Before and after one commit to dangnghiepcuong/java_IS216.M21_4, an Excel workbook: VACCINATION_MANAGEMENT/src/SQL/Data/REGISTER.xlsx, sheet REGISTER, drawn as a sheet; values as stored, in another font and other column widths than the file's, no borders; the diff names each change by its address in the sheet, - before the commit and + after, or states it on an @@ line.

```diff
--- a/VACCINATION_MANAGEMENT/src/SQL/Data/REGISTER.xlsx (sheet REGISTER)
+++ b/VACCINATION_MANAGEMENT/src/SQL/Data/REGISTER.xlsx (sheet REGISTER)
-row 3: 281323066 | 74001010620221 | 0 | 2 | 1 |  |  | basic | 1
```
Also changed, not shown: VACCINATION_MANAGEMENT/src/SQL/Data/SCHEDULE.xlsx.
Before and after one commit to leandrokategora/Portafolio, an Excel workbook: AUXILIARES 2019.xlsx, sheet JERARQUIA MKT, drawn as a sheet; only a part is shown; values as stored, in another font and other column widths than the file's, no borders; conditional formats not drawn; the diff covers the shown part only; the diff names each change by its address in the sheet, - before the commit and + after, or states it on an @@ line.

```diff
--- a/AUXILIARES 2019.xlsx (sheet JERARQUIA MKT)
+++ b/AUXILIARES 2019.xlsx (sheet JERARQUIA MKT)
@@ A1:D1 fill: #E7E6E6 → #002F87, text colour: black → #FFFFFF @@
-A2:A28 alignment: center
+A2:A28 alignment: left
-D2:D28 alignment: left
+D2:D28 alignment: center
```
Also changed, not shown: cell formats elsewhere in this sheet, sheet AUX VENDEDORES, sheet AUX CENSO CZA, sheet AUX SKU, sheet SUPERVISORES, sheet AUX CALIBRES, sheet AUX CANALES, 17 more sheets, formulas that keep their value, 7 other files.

» **WORK REQUIRED**
Exact copy required. Repeat the material above in full.

» **EXERCISE OUTPUT**
Before and after one commit to dangnghiepcuong/java_IS216.M21_4, an Excel workbook: VACCINATION_MANAGEMENT/src/SQL/Data/REGISTER.xlsx, sheet REGISTER, drawn as a sheet; values as stored, in another font and other column widths than the file's, no borders; the diff names each change by its address in the sheet, - before the commit and + after, or states it on an @@ line.

```diff
--- a/VACCINATION_MANAGEMENT/src/SQL/Data/REGISTER.xlsx (sheet REGISTER)
+++ b/VACCINATION_MANAGEMENT/src/SQL/Data/REGISTER.xlsx (sheet REGISTER)
-row 3: 281323066 | 74001010620221 | 0 | 2 | 1 |  |  | basic | 1
```
Also changed, not shown: VACCINATION_MANAGEMENT/src/SQL/Data/SCHEDULE.xlsx.
Before and after one commit to leandrokategora/Portafolio, an Excel workbook: AUXILIARES 2019.xlsx, sheet JERARQUIA MKT, drawn as a sheet; only a part is shown; values as stored, in another font and other column widths than the file's, no borders; conditional formats not drawn; the diff covers the shown part only; the diff names each change by its address in the sheet, - before the commit and + after, or states it on an @@ line.

```diff
--- a/AUXILIARES 2019.xlsx (sheet JERARQUIA MKT)
+++ b/AUXILIARES 2019.xlsx (sheet JERARQUIA MKT)
@@ A1:D1 fill: #E7E6E6 → #002F87, text colour: black → #FFFFFF @@
-A2:A28 alignment: center
+A2:A28 alignment: left
-D2:D28 alignment: left
+D2:D28 alignment: center
```
Also changed, not shown: cell formats elsewhere in this sheet, sheet AUX VENDEDORES, sheet AUX CENSO CZA, sheet AUX SKU, sheet SUPERVISORES, sheet AUX CALIBRES, sheet AUX CANALES, 17 more sheets, formulas that keep their value, 7 other files.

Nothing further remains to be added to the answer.